WHAT THE TASK REQUIRES: Each line of the data below that contains "black" must be copied.

DATA PROVIDED:
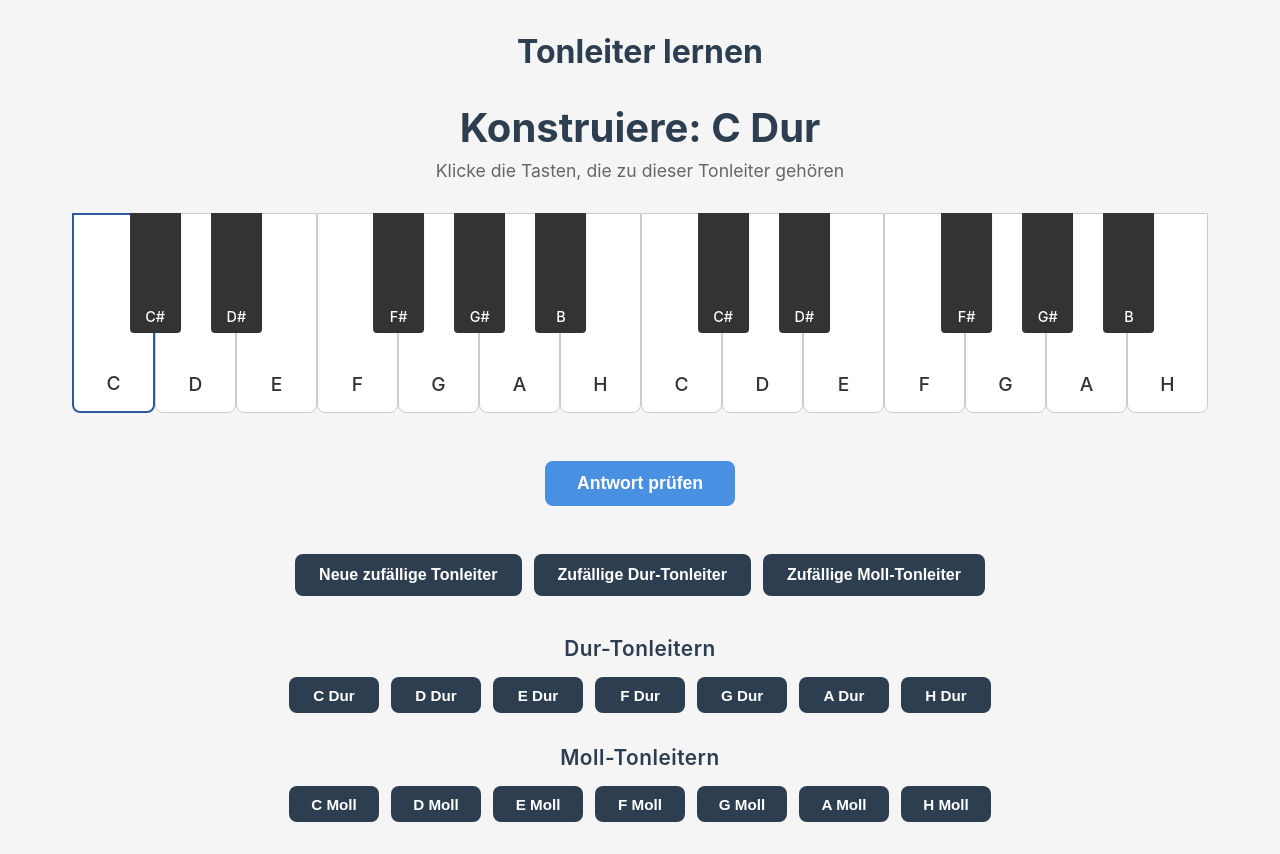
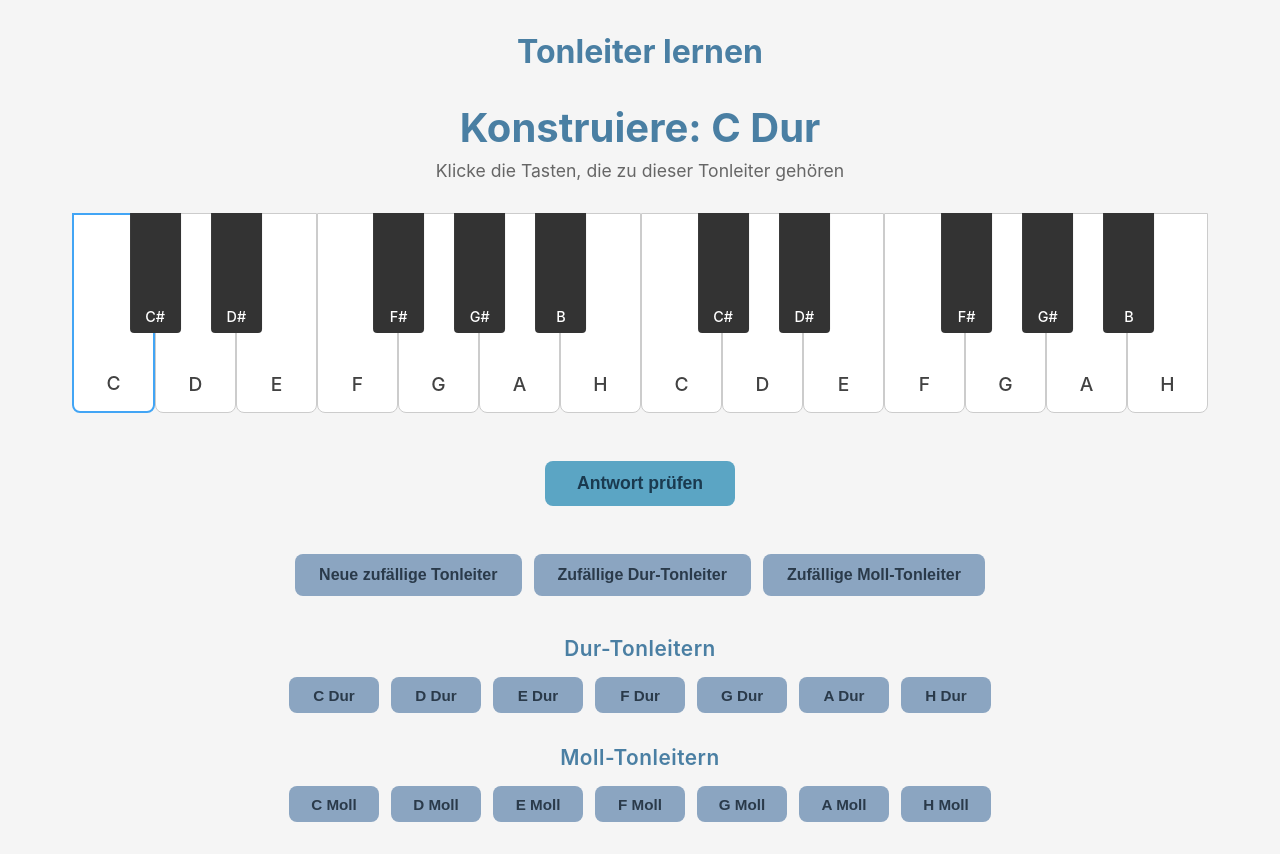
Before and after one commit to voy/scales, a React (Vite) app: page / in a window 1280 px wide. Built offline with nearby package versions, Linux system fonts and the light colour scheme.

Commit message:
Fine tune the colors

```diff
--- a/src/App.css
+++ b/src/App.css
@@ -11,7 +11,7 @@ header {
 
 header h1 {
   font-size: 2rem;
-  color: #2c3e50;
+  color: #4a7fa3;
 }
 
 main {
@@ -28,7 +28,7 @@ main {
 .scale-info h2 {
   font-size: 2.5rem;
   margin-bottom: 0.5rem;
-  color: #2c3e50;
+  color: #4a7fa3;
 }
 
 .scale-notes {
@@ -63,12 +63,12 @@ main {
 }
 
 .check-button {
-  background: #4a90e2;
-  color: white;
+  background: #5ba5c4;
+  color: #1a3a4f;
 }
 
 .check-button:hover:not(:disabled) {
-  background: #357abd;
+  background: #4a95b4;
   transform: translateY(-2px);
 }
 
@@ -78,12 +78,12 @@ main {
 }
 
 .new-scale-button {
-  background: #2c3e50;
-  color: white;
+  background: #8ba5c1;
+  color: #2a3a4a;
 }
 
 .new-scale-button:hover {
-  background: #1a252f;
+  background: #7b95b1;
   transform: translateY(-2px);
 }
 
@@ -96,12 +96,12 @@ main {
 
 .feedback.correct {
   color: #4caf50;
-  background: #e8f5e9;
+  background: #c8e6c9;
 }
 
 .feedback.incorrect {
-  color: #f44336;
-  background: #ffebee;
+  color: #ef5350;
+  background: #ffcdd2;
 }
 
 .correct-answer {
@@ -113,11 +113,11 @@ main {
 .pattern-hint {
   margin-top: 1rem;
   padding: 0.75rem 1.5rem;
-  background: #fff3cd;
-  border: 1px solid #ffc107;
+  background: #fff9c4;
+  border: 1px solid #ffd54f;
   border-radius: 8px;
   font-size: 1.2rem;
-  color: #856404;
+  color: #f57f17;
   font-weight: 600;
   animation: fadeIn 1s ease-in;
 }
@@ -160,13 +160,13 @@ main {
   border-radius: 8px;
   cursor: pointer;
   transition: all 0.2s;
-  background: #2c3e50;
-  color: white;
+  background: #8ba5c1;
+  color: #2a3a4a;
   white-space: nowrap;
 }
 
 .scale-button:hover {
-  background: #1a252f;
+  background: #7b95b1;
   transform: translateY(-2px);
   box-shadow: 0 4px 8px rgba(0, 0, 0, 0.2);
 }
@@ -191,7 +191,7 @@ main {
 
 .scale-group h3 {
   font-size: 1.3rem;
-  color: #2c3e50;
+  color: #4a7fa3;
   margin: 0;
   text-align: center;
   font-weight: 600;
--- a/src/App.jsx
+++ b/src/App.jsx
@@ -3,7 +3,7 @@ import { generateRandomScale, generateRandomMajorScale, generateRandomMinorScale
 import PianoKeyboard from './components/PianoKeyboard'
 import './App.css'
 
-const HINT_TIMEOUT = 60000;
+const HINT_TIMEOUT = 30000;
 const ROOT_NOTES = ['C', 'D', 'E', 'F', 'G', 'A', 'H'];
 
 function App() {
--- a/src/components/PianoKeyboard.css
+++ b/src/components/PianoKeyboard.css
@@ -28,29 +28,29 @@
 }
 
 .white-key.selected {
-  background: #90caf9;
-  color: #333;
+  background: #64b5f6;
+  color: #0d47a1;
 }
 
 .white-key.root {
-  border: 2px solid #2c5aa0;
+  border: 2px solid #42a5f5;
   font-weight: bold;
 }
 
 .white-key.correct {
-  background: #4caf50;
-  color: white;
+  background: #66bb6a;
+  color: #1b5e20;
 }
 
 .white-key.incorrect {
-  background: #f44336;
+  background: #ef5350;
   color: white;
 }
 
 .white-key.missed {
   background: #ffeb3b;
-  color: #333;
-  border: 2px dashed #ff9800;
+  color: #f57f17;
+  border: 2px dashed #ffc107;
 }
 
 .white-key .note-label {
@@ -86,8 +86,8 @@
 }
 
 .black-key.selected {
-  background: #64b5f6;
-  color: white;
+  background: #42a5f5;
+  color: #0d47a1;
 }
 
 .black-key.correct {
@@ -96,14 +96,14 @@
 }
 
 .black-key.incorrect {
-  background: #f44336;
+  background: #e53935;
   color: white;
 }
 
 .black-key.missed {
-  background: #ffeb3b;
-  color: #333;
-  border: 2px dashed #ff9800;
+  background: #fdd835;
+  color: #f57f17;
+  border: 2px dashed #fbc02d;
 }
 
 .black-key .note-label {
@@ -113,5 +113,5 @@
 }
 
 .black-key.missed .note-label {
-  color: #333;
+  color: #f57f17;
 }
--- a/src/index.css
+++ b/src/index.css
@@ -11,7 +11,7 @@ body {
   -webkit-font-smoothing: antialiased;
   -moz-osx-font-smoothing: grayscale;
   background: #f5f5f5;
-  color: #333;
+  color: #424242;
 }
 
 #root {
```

EXERCISE RESULT:
 .black-key.selected {
 .black-key.correct {
 .black-key.incorrect {
 .black-key.missed {
 .black-key .note-label {
 .black-key.missed .note-label {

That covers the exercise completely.